On Wednesday of this past week, our Middle School Girls led a program called Light of Torah, in which each student presented their research on a righteous life of a figure in Tanach. Each of the students spoke either by video or in person. Dozens of parents, grandparents and friends came to learn from our students. Thank you to Morah Anat Kampf, Morah Tzippy Hollander and Morah Sara Wende for their work in leading this program.
To open the program, I connected the students’ work with the upcoming holiday of Chanukah.
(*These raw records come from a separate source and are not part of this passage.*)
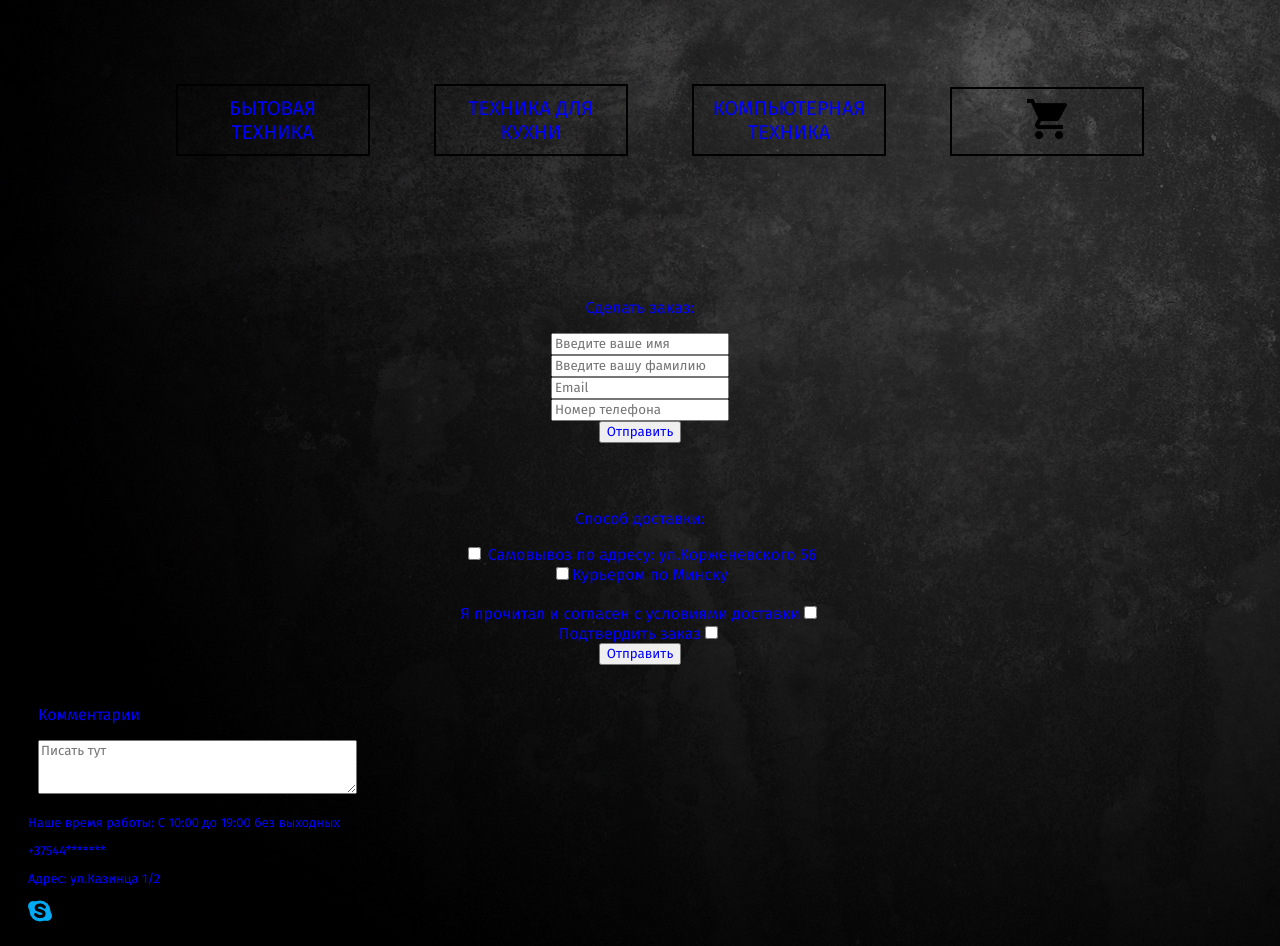
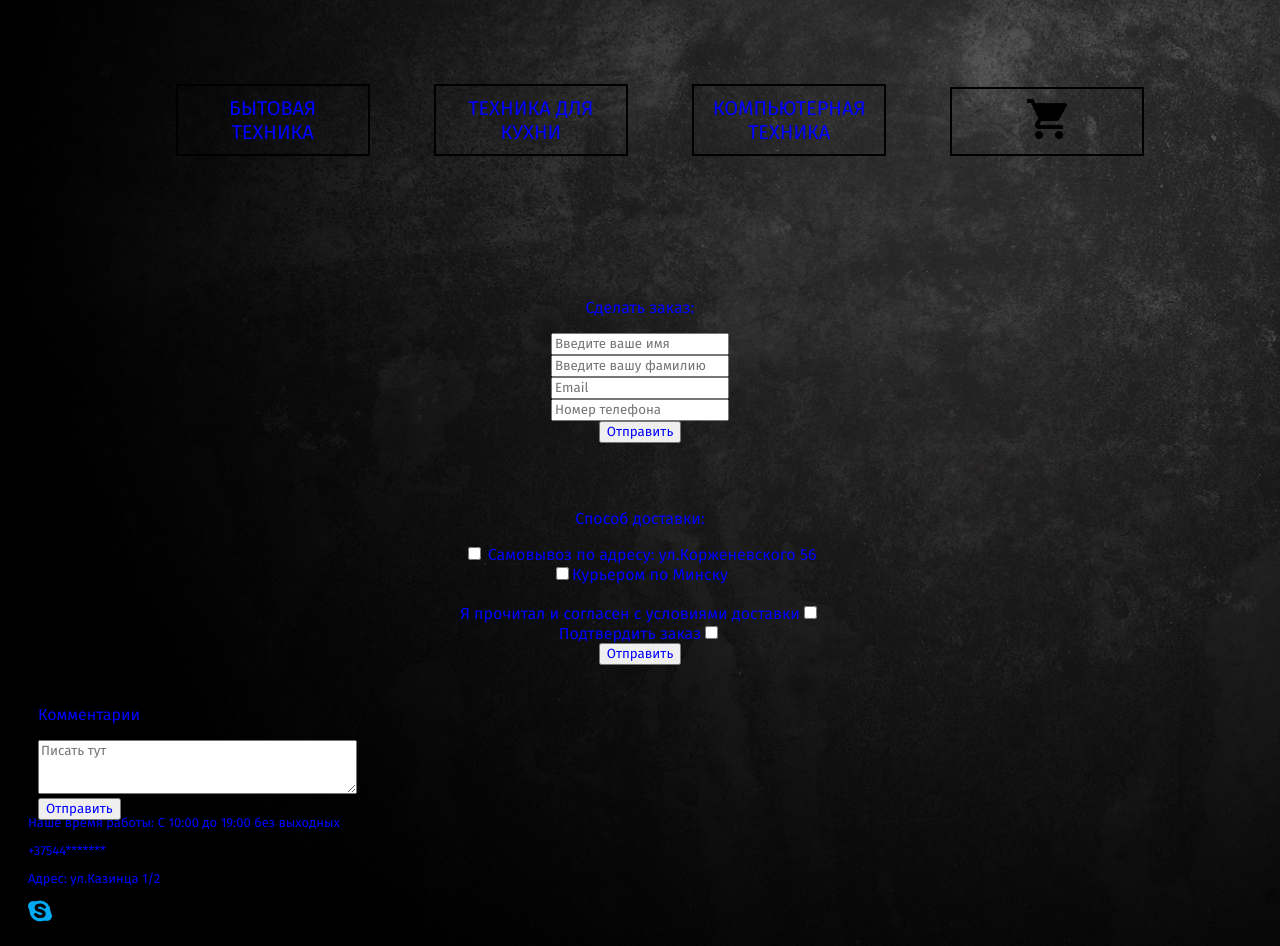
Before and after one commit to AdukarIT/SkorobogatayaKV, a plain HTML site: page Homework 3/cart.html in a window 1280 px wide. Shown: the part 124-1070 px from the top of the page. Drawn offline with Linux system fonts and the light colour scheme.

Commit message:
Update cart.html

```diff
--- a/Homework 3/cart.html
+++ b/Homework 3/cart.html
@@ -61,22 +61,19 @@
 			<div class="request">
 
 				<div class="data">
-
 					 <p>Сделать заказ:</p>
 						<input type="text" name="name" required placeholder="Введите ваше имя"><br>
 						<input type="text" name="name" required placeholder="Введите вашу фамилию"><br>
 						<input type="email" name="email" required placeholder="Email"><br>
 						<input type="text" name="url" pattern="2[0-9]{3}-[0-9]{3}" required placeholder="Номер телефона"><br>
 						<input type="submit" name="submit" value="Отправить">
-
 				</div>
 
 				<div class="delivery">
-
 					<p>Способ доставки:</p>
 						<label>	<input type="checkbox" name="delivery" class="me" >
 						Самовывоз по адресу: ул.Корженевского 56
-							<iframe class="map" src="https://maps.google.com/maps?width=700&amp;height=440&amp;hl=en&amp;	q=%D0%A6%D1%8E%D1%80%D0%B8%D1%85+(Restaurant%20Sch%C3%B6nau)&amp;ie=UTF8&amp;t=&amp;z=10&amp;iwloc=B&amp;output=embed" width="600" height="300"></iframe></label><br>
+				                <iframe class="map" src="https://maps.google.com/maps?width=700&amp;height=440&amp;hl=en&amp;	q=%D0%A6%D1%8E%D1%80%D0%B8%D1%85+(Restaurant%20Sch%C3%B6nau)&amp;ie=UTF8&amp;t=&amp;z=10&amp;iwloc=B&amp;output=embed" width="600" height="300"></iframe></label><br>
 
 						<input type="checkbox" name="delivery__car" class="car"><label>Курьером по Минску</label><br>
 						<input type="text" name="address" class="address" placeholder="Адрес доставки"><br>
@@ -84,13 +81,12 @@
 					   	<label>Я прочитал и согласен с условиями доставки<input type="checkbox" name="agree" required></label><br>
 						<label>Подтвердить заказ<input type="checkbox" name="agree"></label><br>
 						<input type="submit" name="submit" value="Отправить">
-
-
-	            </div>
+				 </div>
 
 	                <div class="comment">
 	                    <p>Комментарии</p>
 	                    <textarea rows="3" cols="40" name="text" placeholder="Писать тут"></textarea>
+			    <input type="submit" name="submit" value="Отправить">
 	                </div>
 
 			</div>
```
Each Jewish holiday prompts us to reflect on themes and values that are central to our religion. One of the central themes of Chanukah is the primacy of protecting and defending our values and our Jewish way of life. The Maccabees’ bravery in the face of the Syrian enemy, the re-establishment of the Jewish monarchy and the removal of anti-Jewish laws are examples of themes which highlight national victories. In examining these themes more carefully, they represent parochial victories – successes garnered exclusively by the Jewish people. They are exceedingly important themes – but, in truth, they are nationalistic and particularistic themes.
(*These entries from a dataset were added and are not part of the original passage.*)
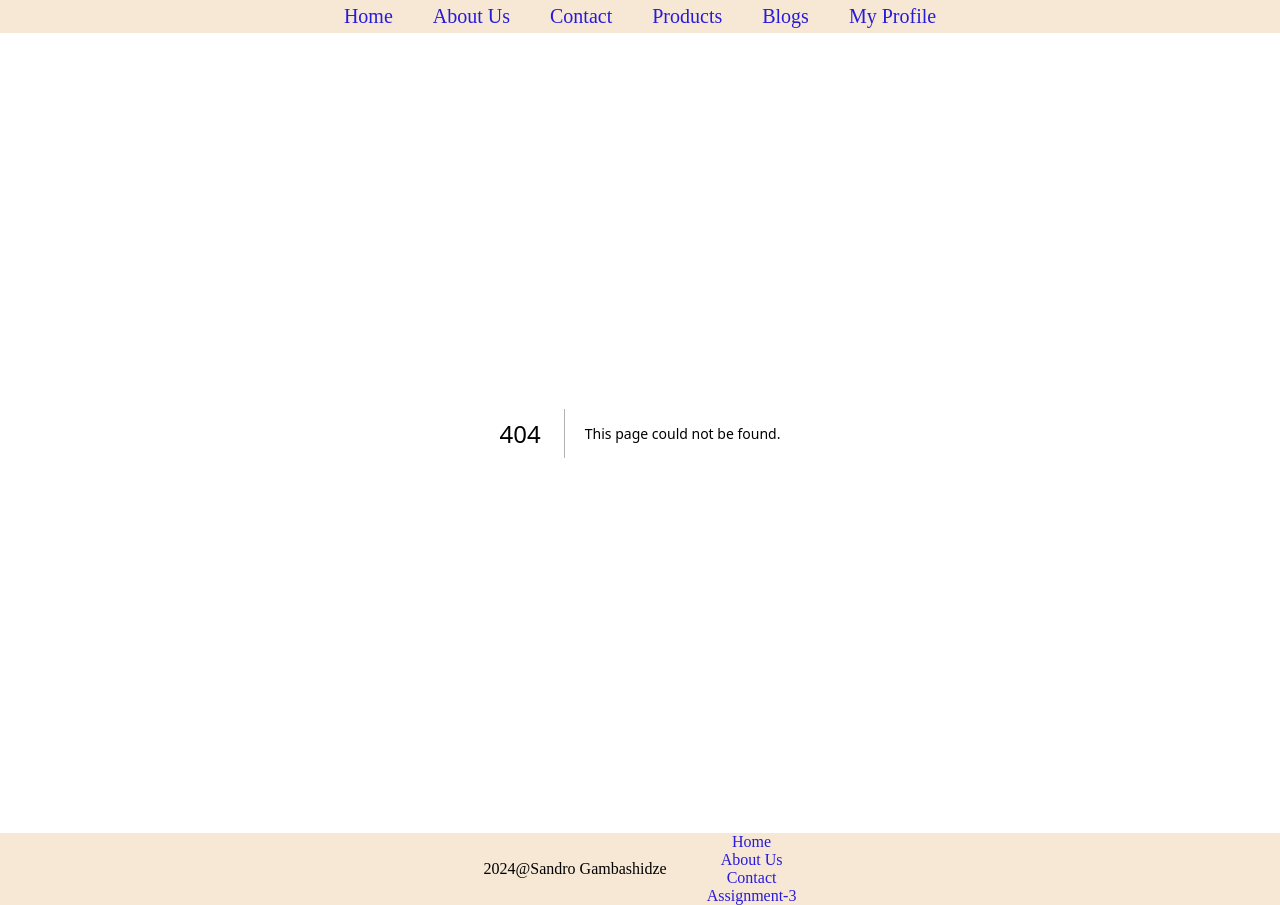
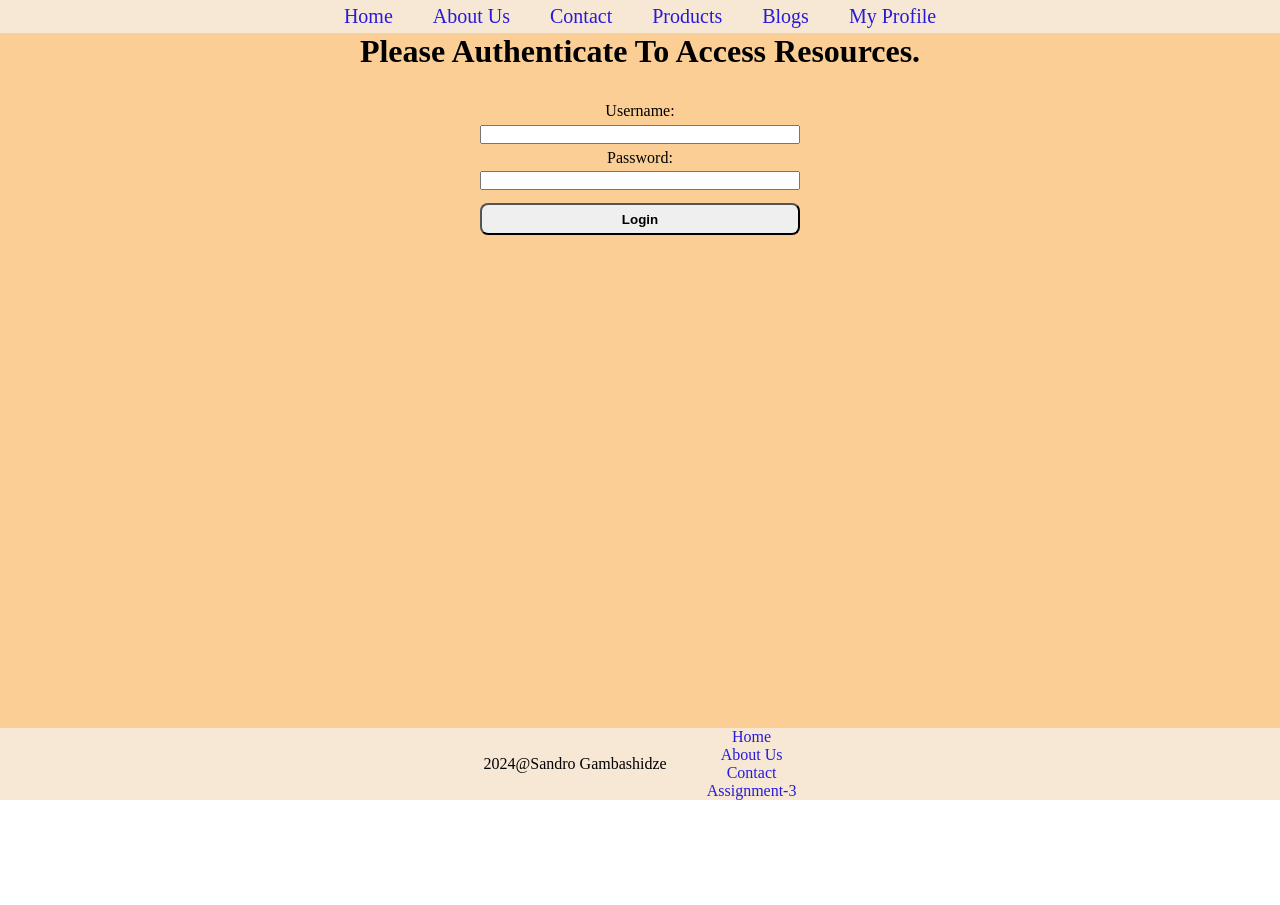
Before and after one commit to sangambash7/TBC_Assignment, a Next.js app: page /Login in a window 1280 px wide. Before the commit this address had no page. After the commit the page ends 800 px from the top, so only its background shows below. Built offline with nearby package versions, Linux system fonts and the light colour scheme; no server answers.

Commit message:
Added Authentication and Login Page

```diff
--- a/src/app/Header/Header.css
+++ b/src/app/Header/Header.css
@@ -5,6 +5,9 @@
 
 header {
   background-color: rgb(247, 232, 213);
+  display: flex;
+  justify-content: center;
+  align-items: center;
 }
 
 header ul {
@@ -25,3 +28,26 @@ header ul {
 .nav-item:hover {
   color: rgb(14, 185, 65);
 }
+
+.header-loggedIn {
+  margin: 0 3rem;
+}
+
+.header-hello {
+  font-weight: bold;
+}
+
+.header-logout {
+  margin-left: 0.5rem;
+}
+
+/* Button Styling */
+.btn-logout {
+  padding: 0.4rem;
+  border-radius: 0.5rem;
+  font-weight: bold;
+}
+
+.btn-logout:hover {
+  cursor: pointer;
+}
--- a/src/app/Header/Header.js
+++ b/src/app/Header/Header.js
@@ -1,5 +1,6 @@
 import Link from "next/link";
 import "./Header.css";
+import HeaderLoggedIn from "./HeaderLoggedIn";
 
 export default function Header() {
   return (
@@ -41,6 +42,7 @@ export default function Header() {
           </Link>
         </li>
       </ul>
+      <HeaderLoggedIn />
     </header>
   );
 }
--- /dev/null
+++ b/src/app/Header/HeaderLoggedIn.js
@@ -0,0 +1,35 @@
+"use client";
+
+import { useEffect, useState } from "react";
+import { getCurrentAuthUser } from "../_Services/authService";
+
+export default function HeaderLoggedIn() {
+  const [userData, setUserData] = useState(null);
+
+  useEffect(() => {
+    const fetchUserData = async () => {
+      const data = await getCurrentAuthUser();
+      console.log("Printed from HeaderLoggedIn", data);
+      setUserData(data);
+    };
+    fetchUserData();
+  }, []);
+
+  function handleLogout() {
+    document.cookie = "token=; expires=Thu, 01 Jan 1970 00:00:00 GMT; path=/;";
+    setUserData(null);
+  }
+
+  if (userData) {
+    return (
+      <div className="header-loggedIn">
+        <span className="header-hello">{`Hello ${userData.firstName}!`} </span>
+        <span className="header-logout">
+          <button className="btn-logout" onClick={handleLogout}>
+            Log Out
+          </button>
+        </span>
+      </div>
+    );
+  }
+}
--- /dev/null
+++ b/src/app/Login/Login.css
@@ -0,0 +1,25 @@
+.login {
+  display: flex;
+  flex-direction: column;
+  align-items: center;
+}
+
+.login-form {
+  display: flex;
+  flex-direction: column;
+  gap: 0.3rem;
+  width: 20rem;
+  align-content: center;
+  margin-top: 2rem;
+}
+
+.btn-login {
+  padding: 0.4rem;
+  border-radius: 0.5rem;
+  font-weight: bold;
+  margin-top: 0.5rem;
+}
+
+.btn-login:hover {
+  cursor: pointer;
+}
--- /dev/null
+++ b/src/app/Login/page.js
@@ -0,0 +1,52 @@
+"use client";
+import "./Login.css";
+import { authUser } from "../_Services/authService";
+
+import { useState } from "react";
+import { useRouter } from "next/navigation";
+
+export default function Login() {
+  const router = useRouter();
+  const [username, setUsername] = useState("");
+  const [password, setPassword] = useState("");
+
+  async function sendAuthentication(e) {
+    e.preventDefault();
+
+    const response = await authUser(username, password);
+
+    if (response) {
+      router.push("/");
+    } else {
+    }
+  }
+
+  return (
+    <main>
+      <div className="login">
+        <h1>Please Authenticate To Access Resources.</h1>
+        <form className="login-form" onSubmit={sendAuthentication}>
+          <label htmlFor="username">Username:</label>
+          <input
+            type="text"
+            id="username"
+            value={username}
+            onChange={(e) => setUsername(e.target.value)}
+            required
+          />
+          <label htmlFor="password">Password:</label>
+          <input
+            type="password"
+            id="password"
+            value={password}
+            onChange={(e) => setPassword(e.target.value)}
+            required
+          />
+          <button type="submit" className="btn-login">
+            Login
+          </button>
+        </form>
+      </div>
+    </main>
+  );
+}
--- /dev/null
+++ b/src/app/_Services/authService.js
@@ -0,0 +1,47 @@
+export async function authUser(username, password) {
+  const response = await fetch("https://dummyjson.com/auth/login", {
+    method: "POST",
+    headers: { "Content-Type": "application/json" },
+    body: JSON.stringify({
+      username: username,
+      password: password,
+      expiresInMins: 30,
+    }),
+  });
+  const data = await response.json();
+  if (response.ok) {
+    document.cookie = `token = ${data.accessToken}; path=/;`;
+    return true;
+  }
+
+  if (!response.ok) {
+    return null;
+  }
+}
+
+export function getCookie(name) {
+  const value = `; ${document.cookie}`;
+  const parts = value.split(`; ${name}=`);
+  if (parts.length === 2) return parts.pop().split(";").shift();
+  return null;
+}
+
+export async function getCurrentAuthUser() {
+  const token = getCookie("token");
+
+  const response = await fetch("https://dummyjson.com/auth/me", {
+    method: "GET",
+    headers: {
+      Authorization: `Bearer ${token}`,
+    },
+  });
+
+  if (!response.ok) {
+    return null;
+  }
+
+  const data = await response.json();
+
+  console.log("Printed from getCurrentAuthUser function", response, data);
+  return data;
+}
--- /dev/null
+++ b/src/app/global-error.js
@@ -0,0 +1,12 @@
+"use client";
+
+export default function GlobalError({ error, reset }) {
+  return (
+    <html>
+      <body>
+        <h2>Something went wrong!</h2>
+        <button onClick={() => reset()}>Try again</button>
+      </body>
+    </html>
+  );
+}
```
There is another type of theme explored in Chanukah – one conveyed by the location of the placement of the Chanukah lights. In the exile, we usually place our chanukiyah inside of the house. There are many good reasons for this practice. However, the halacha, as it was originally codified, is to place the chanukiyah outside of the house, near the adjacent courtyard. The purpose of this public placement is to project the message of the Chanukah lights to the world around us. Chanukah teaches us that we have a responsibility to project the values and ideals that we have learned to those with whom we come into contact. Unlike the themes explored above, this theme is a universalistic theme – a theme that helps us consider our role in the world.
In delivering the Torah that they had learned to the community this week, our Middle School Girls developed themselves and grew through their study and through their research. However, what made this program exceedingly special was that they shared their Torah with us and through their efforts we all became enriched. Like placing the chanukiya in the public sphere, our students projected their values and Torah to all of us.